In 1984，the World Chess Championship was called off abruptly, due to the withered frame of a player who was competing for the title.
He wasn't alone in experiencing the extreme physical effects of the game.
Elite players can reportedly burn up to an absurd 6 ,000 calories in one day.
Does that mean that thinking harder is a simple route to losing weight?
Well, when the body is at rest, we know that the brain uses up a startling 20% to 25% of the body's overall energy.
This level of utilization actually makes the brain the most energy-expensive organ in the body,
and yet it makes up only 2% of the body's weight overall.
So the more we put this organ to work, the more calories we'll burn?
Technically, the answer is yes, for cognitively difficult tasks.
What counts as a "difficult" mental task varies between individuals.
But generally, it could be described as something that the brain cannot solve easily using previously learned routines, or tasks that change the conditions continuously.
However, deep thinking will not burn off the calories gained from eating a sugary snack.
Because in relation to the brain s huge overall energy usage, which is devoted to a multitude of tasks, the energy required just to think harder is actually comparatively tiny.
We're unconscious of most of what uses up the brain's energy.
A lot of that activity is unrelated to conscious activities like learning how to sing or play the guitar.
The brain is able to allocate blood (and thus energy) to particular regions that are being active at that point.
But the overall energy availability in the brain is thought to be constant.
So, while there might be significant increases in energy use at localized regions of the brain when we perform difficult cognitive tasks,

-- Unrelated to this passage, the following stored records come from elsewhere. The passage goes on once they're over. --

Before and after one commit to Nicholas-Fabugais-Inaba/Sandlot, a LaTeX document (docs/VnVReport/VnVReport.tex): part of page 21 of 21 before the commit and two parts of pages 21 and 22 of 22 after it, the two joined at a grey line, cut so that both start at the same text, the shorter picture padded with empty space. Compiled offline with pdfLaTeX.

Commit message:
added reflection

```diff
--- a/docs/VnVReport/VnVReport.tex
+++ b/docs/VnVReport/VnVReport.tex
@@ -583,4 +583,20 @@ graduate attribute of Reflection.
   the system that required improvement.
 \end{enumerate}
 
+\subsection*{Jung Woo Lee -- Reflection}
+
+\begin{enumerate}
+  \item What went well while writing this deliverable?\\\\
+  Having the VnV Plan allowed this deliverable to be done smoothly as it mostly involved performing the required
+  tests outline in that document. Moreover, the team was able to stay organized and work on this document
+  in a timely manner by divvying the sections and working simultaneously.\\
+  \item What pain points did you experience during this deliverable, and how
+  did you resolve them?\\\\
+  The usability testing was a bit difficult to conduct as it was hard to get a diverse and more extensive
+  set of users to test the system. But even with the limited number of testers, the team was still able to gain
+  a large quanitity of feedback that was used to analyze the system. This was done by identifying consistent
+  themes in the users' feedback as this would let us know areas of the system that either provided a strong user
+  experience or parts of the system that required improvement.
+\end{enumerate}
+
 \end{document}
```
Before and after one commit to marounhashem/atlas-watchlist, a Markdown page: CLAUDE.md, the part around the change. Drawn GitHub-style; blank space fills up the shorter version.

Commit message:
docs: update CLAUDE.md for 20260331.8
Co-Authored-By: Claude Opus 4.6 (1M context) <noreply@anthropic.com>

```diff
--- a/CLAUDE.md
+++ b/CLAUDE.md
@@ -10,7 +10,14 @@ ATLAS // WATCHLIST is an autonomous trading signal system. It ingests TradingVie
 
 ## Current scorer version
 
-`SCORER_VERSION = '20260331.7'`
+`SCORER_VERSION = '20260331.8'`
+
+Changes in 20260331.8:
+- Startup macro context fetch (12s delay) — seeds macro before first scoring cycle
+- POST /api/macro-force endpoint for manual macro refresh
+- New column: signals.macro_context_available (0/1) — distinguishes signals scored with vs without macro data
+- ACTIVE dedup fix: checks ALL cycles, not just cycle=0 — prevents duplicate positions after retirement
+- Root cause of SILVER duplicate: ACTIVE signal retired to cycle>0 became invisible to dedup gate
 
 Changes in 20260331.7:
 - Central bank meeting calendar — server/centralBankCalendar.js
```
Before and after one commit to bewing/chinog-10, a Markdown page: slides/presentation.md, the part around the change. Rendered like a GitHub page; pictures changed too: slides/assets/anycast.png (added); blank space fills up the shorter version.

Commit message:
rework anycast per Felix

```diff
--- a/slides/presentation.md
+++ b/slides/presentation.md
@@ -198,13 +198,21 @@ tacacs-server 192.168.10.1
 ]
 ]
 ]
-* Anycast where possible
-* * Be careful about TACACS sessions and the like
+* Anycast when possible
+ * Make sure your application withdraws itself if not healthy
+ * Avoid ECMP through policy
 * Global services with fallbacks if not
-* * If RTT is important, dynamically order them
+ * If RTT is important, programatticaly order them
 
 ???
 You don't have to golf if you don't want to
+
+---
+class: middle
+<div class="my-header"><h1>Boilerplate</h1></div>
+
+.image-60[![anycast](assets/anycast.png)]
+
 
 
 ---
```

when it comes to the whole brain's energy budget overall, these activities don't significantly alter it.
So, why did the chess champion grow too skinny to compete in his chess competition?
The general consensus is that it mostly comes down to stress and reduced food consumption, not mental exhaustion.
Keeping your body pumped up for action for long periods of time is very energy demanding.
If you can't eat as often or as much as you can or would normally- then you might lose weight.
Questions 19 to 21 are based on the recording you have just heard.
Question 19: What did the second experiment in the new research find about solitude?
Question 20: What does the speaker say about the consumption of the brain' s energy?
Question 21: What do we learn about the overall energy availability in the brain?